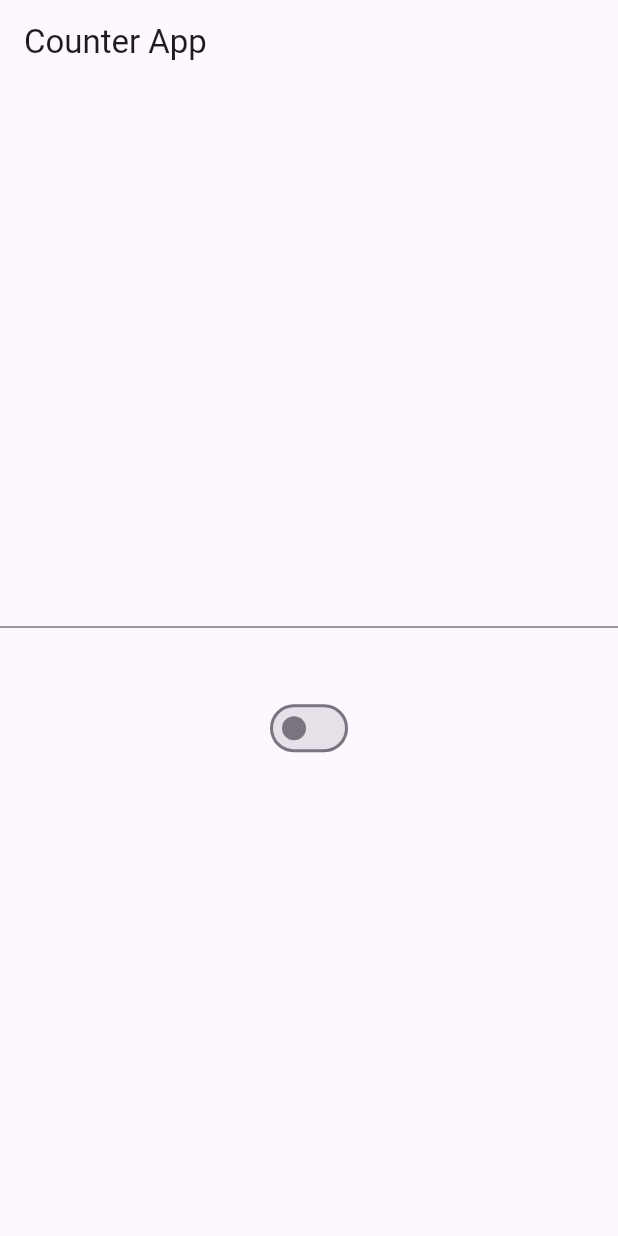
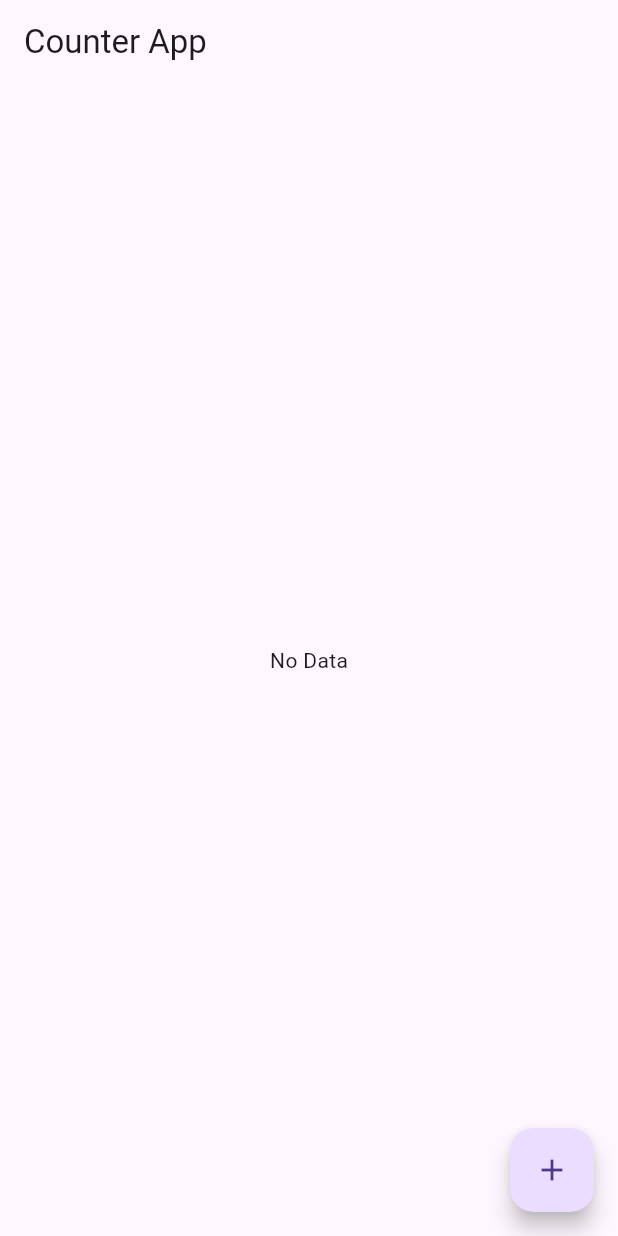
Before and after one commit to Avinashvns/riverpod_2025, a Flutter app: the screen it shows after launch, on a phone screen of 412 x 824 dp. Run offline on Flutter 3.47's test engine with Material 3 defaults, Android fonts, the phone set to English and light mode, and no system bars; our stand-ins replace flutter_riverpod.

Commit message:
State Notifier Provider with List CURD operation

```diff
--- a/lib/home screen.dart
+++ b/lib/home screen.dart
@@ -1,5 +1,6 @@
 import 'package:flutter/material.dart';
 import 'package:flutter_riverpod/flutter_riverpod.dart';
+import 'package:riverpod_2025/item_provider.dart';
 import 'package:riverpod_2025/search_provider.dart';
 import 'package:riverpod_2025/slider_provider.dart';
 
@@ -17,40 +18,45 @@ class HomeScreen extends ConsumerWidget {
 
   @override
   Widget build(BuildContext context, WidgetRef ref) {
-
+    final item = ref.watch(itemProvider);
     print("build");
     return Scaffold(
       appBar: AppBar(title: const Text("Counter App")),
-      body: Column(
-        mainAxisAlignment: MainAxisAlignment.center,
-        children: [
-          TextField(
-            onChanged: (value) {
-              ref.read(searchProvider.notifier).search(value);
-            },
-          ),
-          Consumer(
-            builder: (context, ref, child) {
-              final search = ref.watch((searchProvider).select((state)=>state.search));
-              print("Consumer called");
-              return Text(
-                search,
-                style: TextStyle(fontSize: 30, color: Colors.red),
-              );
-            },
-          ),
-
-          Consumer(
-            builder: (context, ref, child) {
-              final search = ref.watch((searchProvider).select((state)=>state.isChange));
-              print("Consumer Switch called");
-              return Switch(value: search, onChanged: (value){
-                ref.read(searchProvider.notifier).onChange(value);
-              });
-            },
-          ),
-        ],
+      floatingActionButton: FloatingActionButton(
+        onPressed: () {
+          ref.read(itemProvider.notifier).addItem('New Item');
+        },
+        child: const Icon(Icons.add),
       ),
+      body:
+          item.isEmpty
+              ? Center(child: Text("No Data"))
+              : ListView.builder(
+                itemCount: item.length,
+                itemBuilder: (context, index) {
+                  final itemDetails = item[index];
+                  return ListTile(
+                    title: Text(itemDetails.name),
+                    trailing: Row(
+                      mainAxisSize: MainAxisSize.min,
+                      children: [
+                        IconButton(
+                          icon: const Icon(Icons.edit),
+                          onPressed: (){
+                            ref.read(itemProvider.notifier).updateItem(itemDetails.id , "updated item");
+                          },
+                        ),
+                        IconButton(
+                          icon: const Icon(Icons.delete),
+                          onPressed: (){
+                            ref.read(itemProvider.notifier).deleteItem(itemDetails.id);
+                          },
+                        )
+                      ],
+                    ),
+                  );
+                },
+              ),
     );
   }
 }
--- /dev/null
+++ b/lib/item.dart
@@ -0,0 +1,12 @@
+
+
+class Item{
+  String id;
+  String name;
+
+  Item({required this.id, required this.name});
+
+  Item copyWith({String? id , String? name}){
+    return Item(id: id ?? this.id, name: name ?? this.name);
+  }
+}
```
Also changed, not shown: lib/item_provider.dart (added, +30 -0 lines).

○ ○ ○ ○

| The problem |
Set down each entry above exactly as it appears. Omit the pictures.

| The answer |
Before and after one commit to Avinashvns/riverpod_2025, a Flutter app: the screen it shows after launch, on a phone screen of 412 x 824 dp. Run offline on Flutter 3.47's test engine with Material 3 defaults, Android fonts, the phone set to English and light mode, and no system bars; our stand-ins replace flutter_riverpod.

Commit message:
State Notifier Provider with List CURD operation

```diff
--- a/lib/home screen.dart
+++ b/lib/home screen.dart
@@ -1,5 +1,6 @@
 import 'package:flutter/material.dart';
 import 'package:flutter_riverpod/flutter_riverpod.dart';
+import 'package:riverpod_2025/item_provider.dart';
 import 'package:riverpod_2025/search_provider.dart';
 import 'package:riverpod_2025/slider_provider.dart';
 
@@ -17,40 +18,45 @@ class HomeScreen extends ConsumerWidget {
 
   @override
   Widget build(BuildContext context, WidgetRef ref) {
-
+    final item = ref.watch(itemProvider);
     print("build");
     return Scaffold(
       appBar: AppBar(title: const Text("Counter App")),
-      body: Column(
-        mainAxisAlignment: MainAxisAlignment.center,
-        children: [
-          TextField(
-            onChanged: (value) {
-              ref.read(searchProvider.notifier).search(value);
-            },
-          ),
-          Consumer(
-            builder: (context, ref, child) {
-              final search = ref.watch((searchProvider).select((state)=>state.search));
-              print("Consumer called");
-              return Text(
-                search,
-                style: TextStyle(fontSize: 30, color: Colors.red),
-              );
-            },
-          ),
-
-          Consumer(
-            builder: (context, ref, child) {
-              final search = ref.watch((searchProvider).select((state)=>state.isChange));
-              print("Consumer Switch called");
-              return Switch(value: search, onChanged: (value){
-                ref.read(searchProvider.notifier).onChange(value);
-              });
-            },
-          ),
-        ],
+      floatingActionButton: FloatingActionButton(
+        onPressed: () {
+          ref.read(itemProvider.notifier).addItem('New Item');
+        },
+        child: const Icon(Icons.add),
       ),
+      body:
+          item.isEmpty
+              ? Center(child: Text("No Data"))
+              : ListView.builder(
+                itemCount: item.length,
+                itemBuilder: (context, index) {
+                  final itemDetails = item[index];
+                  return ListTile(
+                    title: Text(itemDetails.name),
+                    trailing: Row(
+                      mainAxisSize: MainAxisSize.min,
+                      children: [
+                        IconButton(
+                          icon: const Icon(Icons.edit),
+                          onPressed: (){
+                            ref.read(itemProvider.notifier).updateItem(itemDetails.id , "updated item");
+                          },
+                        ),
+                        IconButton(
+                          icon: const Icon(Icons.delete),
+                          onPressed: (){
+                            ref.read(itemProvider.notifier).deleteItem(itemDetails.id);
+                          },
+                        )
+                      ],
+                    ),
+                  );
+                },
+              ),
     );
   }
 }
--- /dev/null
+++ b/lib/item.dart
@@ -0,0 +1,12 @@
+
+
+class Item{
+  String id;
+  String name;
+
+  Item({required this.id, required this.name});
+
+  Item copyWith({String? id , String? name}){
+    return Item(id: id ?? this.id, name: name ?? this.name);
+  }
+}
```
Also changed, not shown: lib/item_provider.dart (added, +30 -0 lines).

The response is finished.